[Work to be completed]: All of the data below should come back exactly as written, minus its images.

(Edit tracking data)
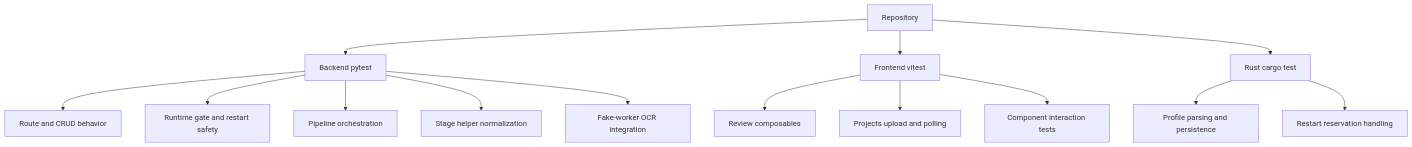
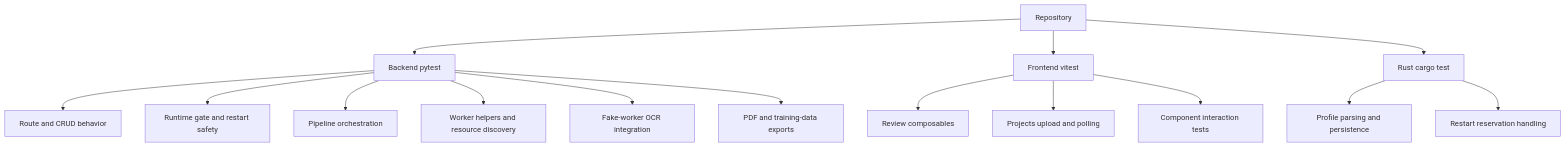
One commit to mrogness/MimirOCR changed the first of 3 diagrams in docs/testing-architecture.md. Above: the diagram before and after it, drawn with Mermaid. The commit also changed other lines of this file and 73 other files, not shown here.

````diff
--- a/docs/testing-architecture.md
+++ b/docs/testing-architecture.md
@@ -11,19 +11,20 @@
 ```mermaid
 flowchart TD
   A[Repository] --> B[Backend pytest]
   A --> C[Frontend vitest]
   A --> D[Rust cargo test]
 
   B --> B1[Route and CRUD behavior]
   B --> B2[Runtime gate and restart safety]
   B --> B3[Pipeline orchestration]
-  B --> B4[Stage helper normalization]
+  B --> B4[Worker helpers and resource discovery]
   B --> B5[Fake-worker OCR integration]
+  B --> B6[PDF and training-data exports]
 
   C --> C1[Review composables]
   C --> C2[Projects upload and polling]
   C --> C3[Component interaction tests]
 
   D --> D1[Profile parsing and persistence]
   D --> D2[Restart reservation handling]
 ```
````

[Answer section]:
One commit to mrogness/MimirOCR changed the first of 3 diagrams in docs/testing-architecture.md. Above: the diagram before and after it, drawn with Mermaid. The commit also changed other lines of this file and 73 other files, not shown here.

````diff
--- a/docs/testing-architecture.md
+++ b/docs/testing-architecture.md
@@ -11,19 +11,20 @@
 ```mermaid
 flowchart TD
   A[Repository] --> B[Backend pytest]
   A --> C[Frontend vitest]
   A --> D[Rust cargo test]
 
   B --> B1[Route and CRUD behavior]
   B --> B2[Runtime gate and restart safety]
   B --> B3[Pipeline orchestration]
-  B --> B4[Stage helper normalization]
+  B --> B4[Worker helpers and resource discovery]
   B --> B5[Fake-worker OCR integration]
+  B --> B6[PDF and training-data exports]
 
   C --> C1[Review composables]
   C --> C2[Projects upload and polling]
   C --> C3[Component interaction tests]
 
   D --> D1[Profile parsing and persistence]
   D --> D2[Restart reservation handling]
 ```
````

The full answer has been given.